§ **Task instructions**:
Skip the pictures and return every entry exactly as written.

[Collection entries]
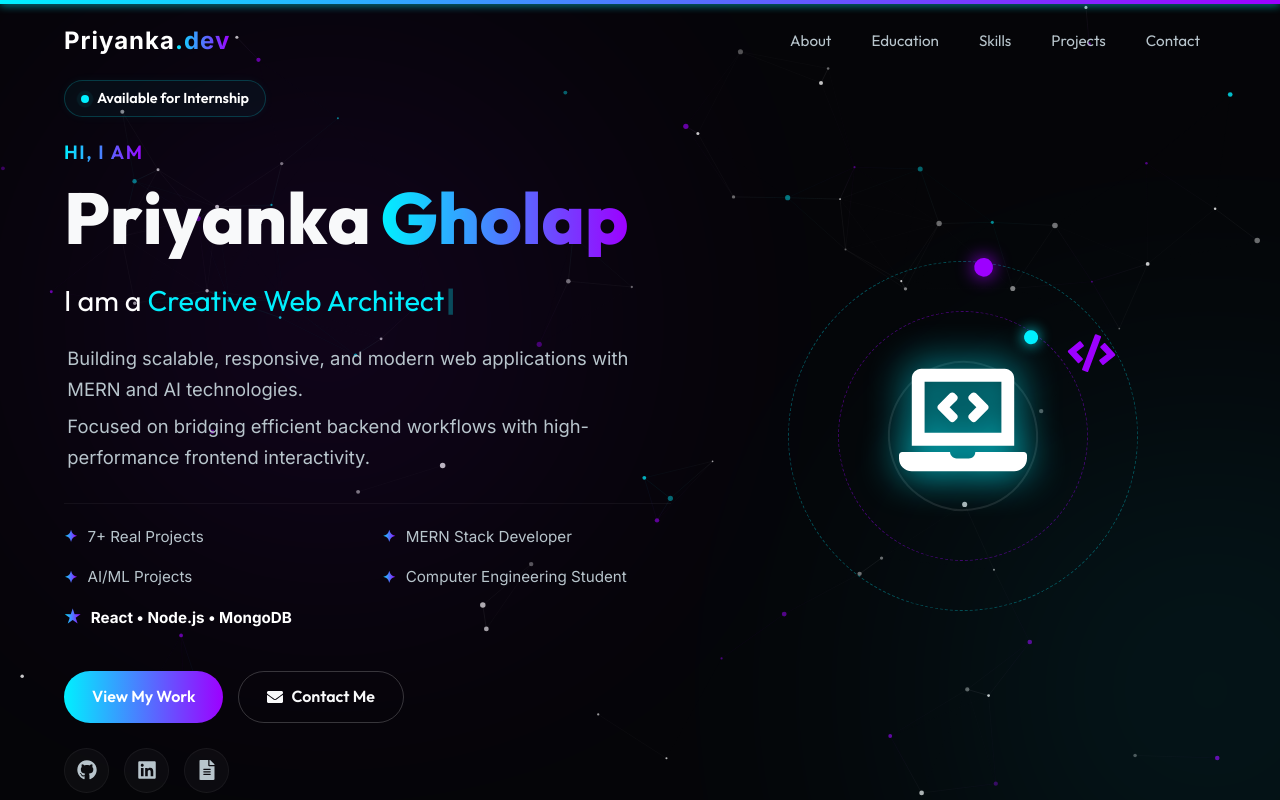
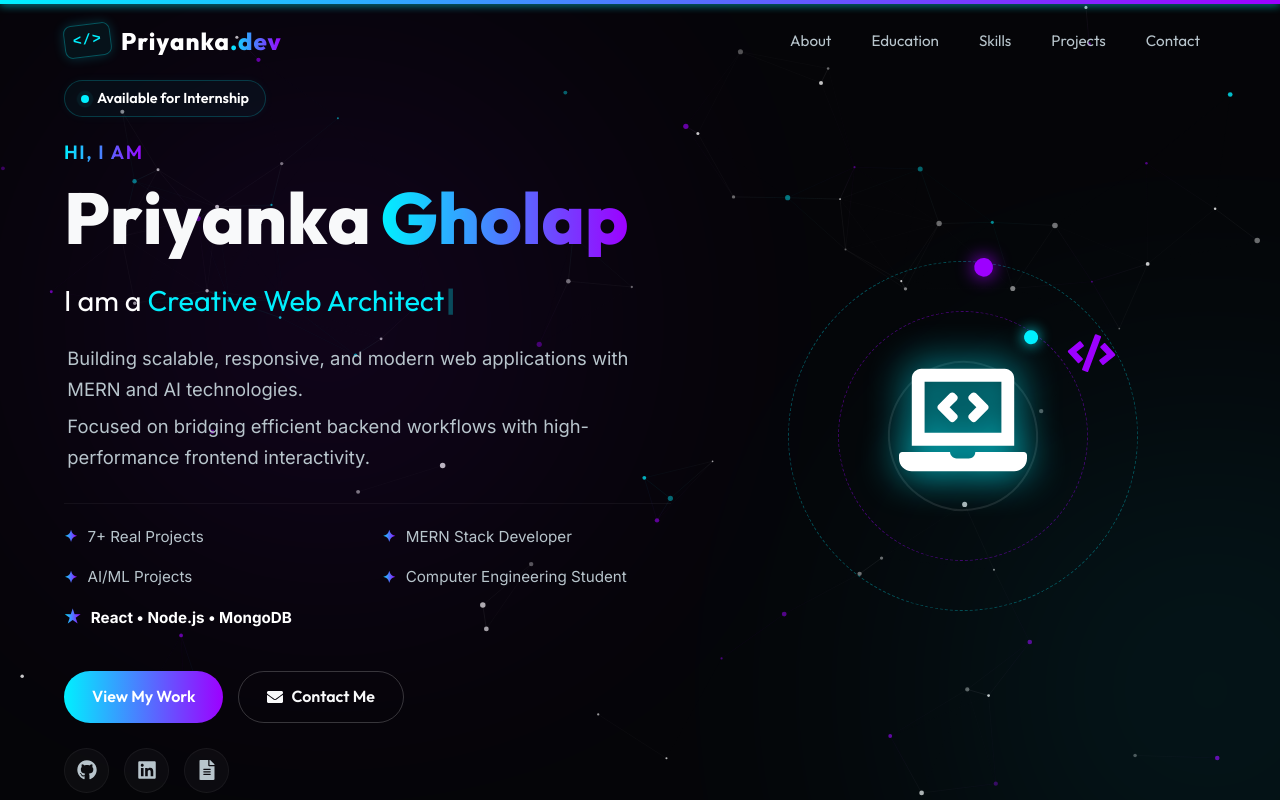
Before and after one commit to Priyanka-Gholap/portfolio, a React (Vite) app: page / in a window 1280 px wide. Shown: the top 800 px of the page. Built offline with nearby package versions, Linux system fonts and the light colour scheme.

Commit message:
feat: add unique animated logo badge to navbar and link custom favicon.svg

```diff
--- a/index.html
+++ b/index.html
@@ -19,6 +19,7 @@
     <meta property="twitter:title" content="Priyanka Gholap | Full Stack Developer" />
     <meta property="twitter:description" content="Portfolio of Priyanka Gholap - MERN Stack Developer building responsive, secure, and scalable web applications." />
     <meta property="twitter:image" content="https://raw.githubusercontent.com/Priyanka-Gholap/Priyanka-Gholap/main/portfolio-preview.jpg" />
+    <link rel="icon" type="image/svg+xml" href="/favicon.svg" />
     <link rel="preconnect" href="https://fonts.googleapis.com">
     <link rel="preconnect" href="https://fonts.gstatic.com" crossorigin>
     <link href="https://fonts.googleapis.com/css2?family=Outfit:wght@300;400;600;800&family=Inter:wght@300;400;500;700&display=swap" rel="stylesheet">
--- a/src/components/Navbar.jsx
+++ b/src/components/Navbar.jsx
@@ -66,9 +66,32 @@ const Navbar = () => {
           initial={{ opacity: 0, y: -20 }}
           animate={{ opacity: 1, y: 0 }}
           transition={{ duration: 0.5, ease: 'easeOut' }}
-          className="logo"
+          className="logo brand-font"
+          style={{ display: 'flex', alignItems: 'center', gap: '10px', cursor: 'pointer' }}
+          whileHover={{ scale: 1.05 }}
         >
-          Priyanka<span className="text-gradient">.dev</span>
+          {/* Animated Glowing Code Logo Badge */}
+          <motion.div
+            style={{
+              display: 'flex',
+              alignItems: 'center',
+              justifyContent: 'center',
+              background: 'rgba(0, 240, 255, 0.06)',
+              border: '1px solid rgba(0, 240, 255, 0.3)',
+              borderRadius: '8px',
+              padding: '4px 8px',
+              color: 'var(--accent-cyan)',
+              fontSize: '0.9rem',
+              fontWeight: '800',
+              boxShadow: '0 0 12px rgba(0, 240, 255, 0.2)',
+              fontFamily: 'monospace'
+            }}
+            animate={{ rotate: [0, -8, 8, 0] }}
+            transition={{ repeat: Infinity, duration: 5, ease: 'easeInOut' }}
+          >
+            &lt;/&gt;
+          </motion.div>
+          <span>Priyanka<span className="text-gradient">.dev</span></span>
         </motion.div>
 
         {/* Desktop Navigation */}
```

§ **Completed task**:
Before and after one commit to Priyanka-Gholap/portfolio, a React (Vite) app: page / in a window 1280 px wide. Shown: the top 800 px of the page. Built offline with nearby package versions, Linux system fonts and the light colour scheme.

Commit message:
feat: add unique animated logo badge to navbar and link custom favicon.svg

```diff
--- a/index.html
+++ b/index.html
@@ -19,6 +19,7 @@
     <meta property="twitter:title" content="Priyanka Gholap | Full Stack Developer" />
     <meta property="twitter:description" content="Portfolio of Priyanka Gholap - MERN Stack Developer building responsive, secure, and scalable web applications." />
     <meta property="twitter:image" content="https://raw.githubusercontent.com/Priyanka-Gholap/Priyanka-Gholap/main/portfolio-preview.jpg" />
+    <link rel="icon" type="image/svg+xml" href="/favicon.svg" />
     <link rel="preconnect" href="https://fonts.googleapis.com">
     <link rel="preconnect" href="https://fonts.gstatic.com" crossorigin>
     <link href="https://fonts.googleapis.com/css2?family=Outfit:wght@300;400;600;800&family=Inter:wght@300;400;500;700&display=swap" rel="stylesheet">
--- a/src/components/Navbar.jsx
+++ b/src/components/Navbar.jsx
@@ -66,9 +66,32 @@ const Navbar = () => {
           initial={{ opacity: 0, y: -20 }}
           animate={{ opacity: 1, y: 0 }}
           transition={{ duration: 0.5, ease: 'easeOut' }}
-          className="logo"
+          className="logo brand-font"
+          style={{ display: 'flex', alignItems: 'center', gap: '10px', cursor: 'pointer' }}
+          whileHover={{ scale: 1.05 }}
         >
-          Priyanka<span className="text-gradient">.dev</span>
+          {/* Animated Glowing Code Logo Badge */}
+          <motion.div
+            style={{
+              display: 'flex',
+              alignItems: 'center',
+              justifyContent: 'center',
+              background: 'rgba(0, 240, 255, 0.06)',
+              border: '1px solid rgba(0, 240, 255, 0.3)',
+              borderRadius: '8px',
+              padding: '4px 8px',
+              color: 'var(--accent-cyan)',
+              fontSize: '0.9rem',
+              fontWeight: '800',
+              boxShadow: '0 0 12px rgba(0, 240, 255, 0.2)',
+              fontFamily: 'monospace'
+            }}
+            animate={{ rotate: [0, -8, 8, 0] }}
+            transition={{ repeat: Infinity, duration: 5, ease: 'easeInOut' }}
+          >
+            &lt;/&gt;
+          </motion.div>
+          <span>Priyanka<span className="text-gradient">.dev</span></span>
         </motion.div>
 
         {/* Desktop Navigation */}
```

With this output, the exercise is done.